A group of Albuquerque students spent their summer learning a new language. Not just a new language, but a completely new alphabet.
They say it's necessary for our global world. Now, they're hoping other students will follow their lead.
Carlo Aragon learned to speak Arabic as a high school exchange student. He's been to Egypt and Oman, and now, he's helping other students do the same.
"A lot of students in New Mexico do not get out of the state," Aragon said. "After 9/11, we do not have enough people who actually speak critical languages."
That's where the National Security Language Initiative for Youth comes into play. Created in 2006, it's a government initiative to prepare students to become leaders in an ever-changing global world.
"The scholarship covers everything, the flight's free, tuition is free, everything is free. It's a full scholarship for students," Aragon said.
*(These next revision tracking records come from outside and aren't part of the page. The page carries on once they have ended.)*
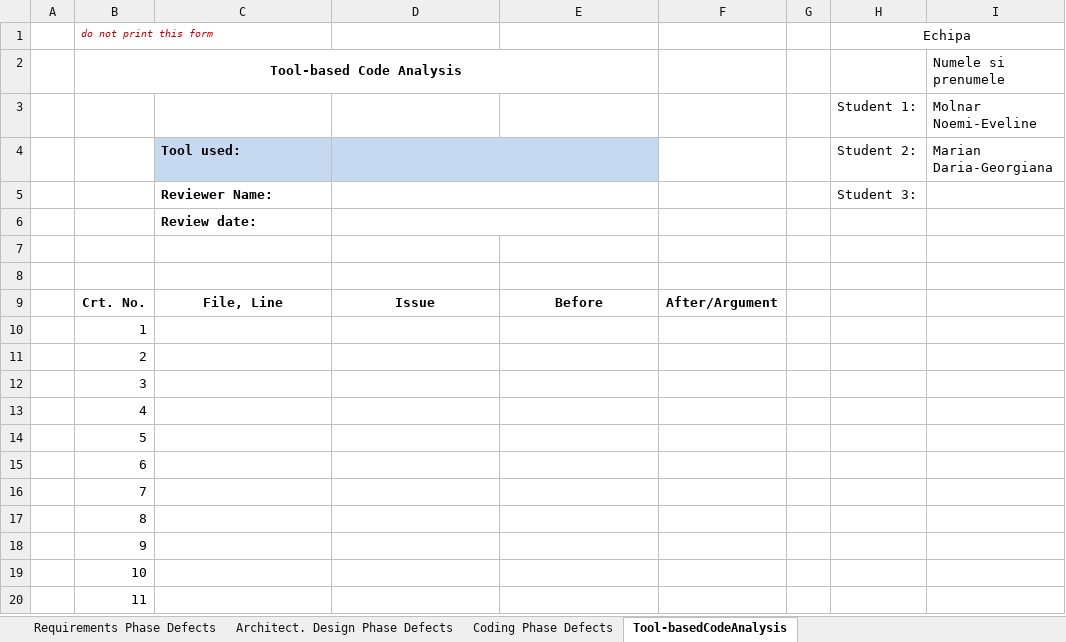
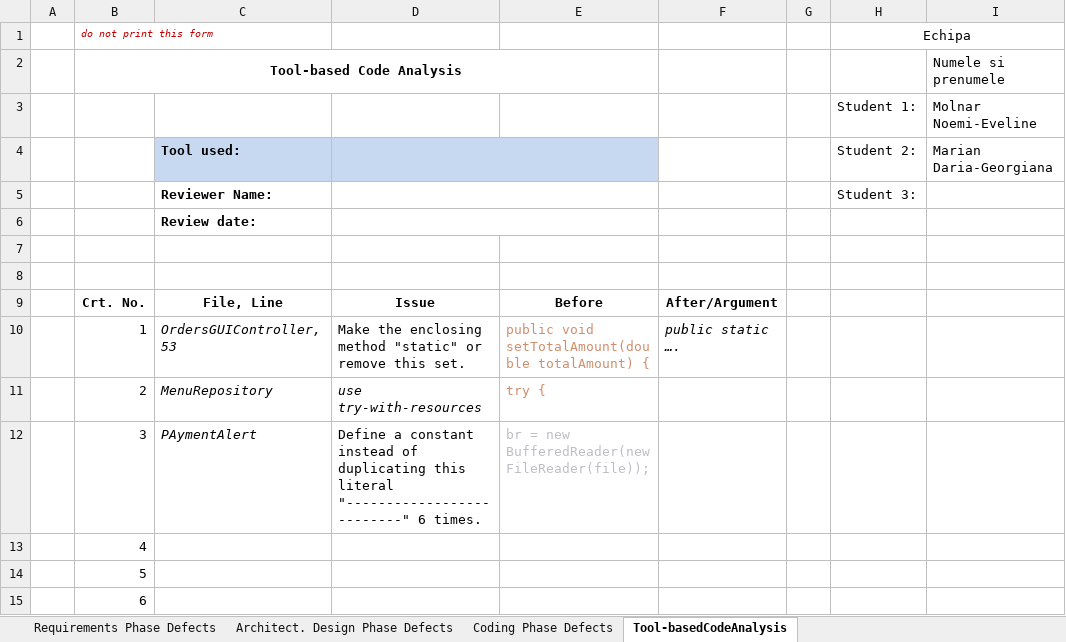
Before and after one commit to evelinemolnar/VVSS-labs, an Excel workbook: Docs/Lab01/Lab01_ReviewReport.xlsx, sheet Tool-basedCodeAnalysis, drawn as a sheet; only a part is shown; the shorter side is filled out with more unchanged rows; values as stored, in another font and other column widths than the file's, no borders; the diff names each change by its address in the sheet, - before the commit and + after, or states it on an @@ line.

```diff
--- a/Docs/Lab01/Lab01_ReviewReport.xlsx (sheet Tool-basedCodeAnalysis)
+++ b/Docs/Lab01/Lab01_ReviewReport.xlsx (sheet Tool-basedCodeAnalysis)
-C10: (empty)
+C10: OrdersGUIController, 53
-D10: (empty)
+D10: Make the enclosing method "static" or remove this set.
-E10: (empty)
+E10: public void setTotalAmount(double totalAmount) {
-F10: (empty)
+F10: public static ….
-C11: (empty)
+C11: MenuRepository
-D11: (empty)
+D11: use try-with-resources
-E11: (empty)
+E11: try {
-C12: (empty)
+C12: PAymentAlert
-D12: (empty)
+D12: Define a constant instead of duplicating this literal "--------------------------" 6 times.
-E12: (empty)
+E12: br = new BufferedReader(new FileReader(file));
```
Also changed, not shown: sheet Coding Phase Defects, sheet Requirements Phase Defects, sheet Architect. Design Phase Defects, 3 other files.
Students like Sandia High School senior Megan Higgins. Megan was one of six Albuquerque students selected from more than 3,000 applicants. She spent the summer in China.
"I would really like to become a foreign services officer for the U.S. Department of State," she said.
But, it's certainly not easy.
"You have to learn an entire new alphabet; an entire new vocabulary system." Aragon said.
Aragon says it's not only rewarding, but it's necessary to understand other, unique cultures.
"You have to change your entire mindset. By doing that, I was able to understand, really what Arabic culture was like. What Islam culture was like." he said. "It opens up so much."
The languages offered in this intensive program are Arabic, Chinese, Hindi, Korean, Persian, Russian and Turkish.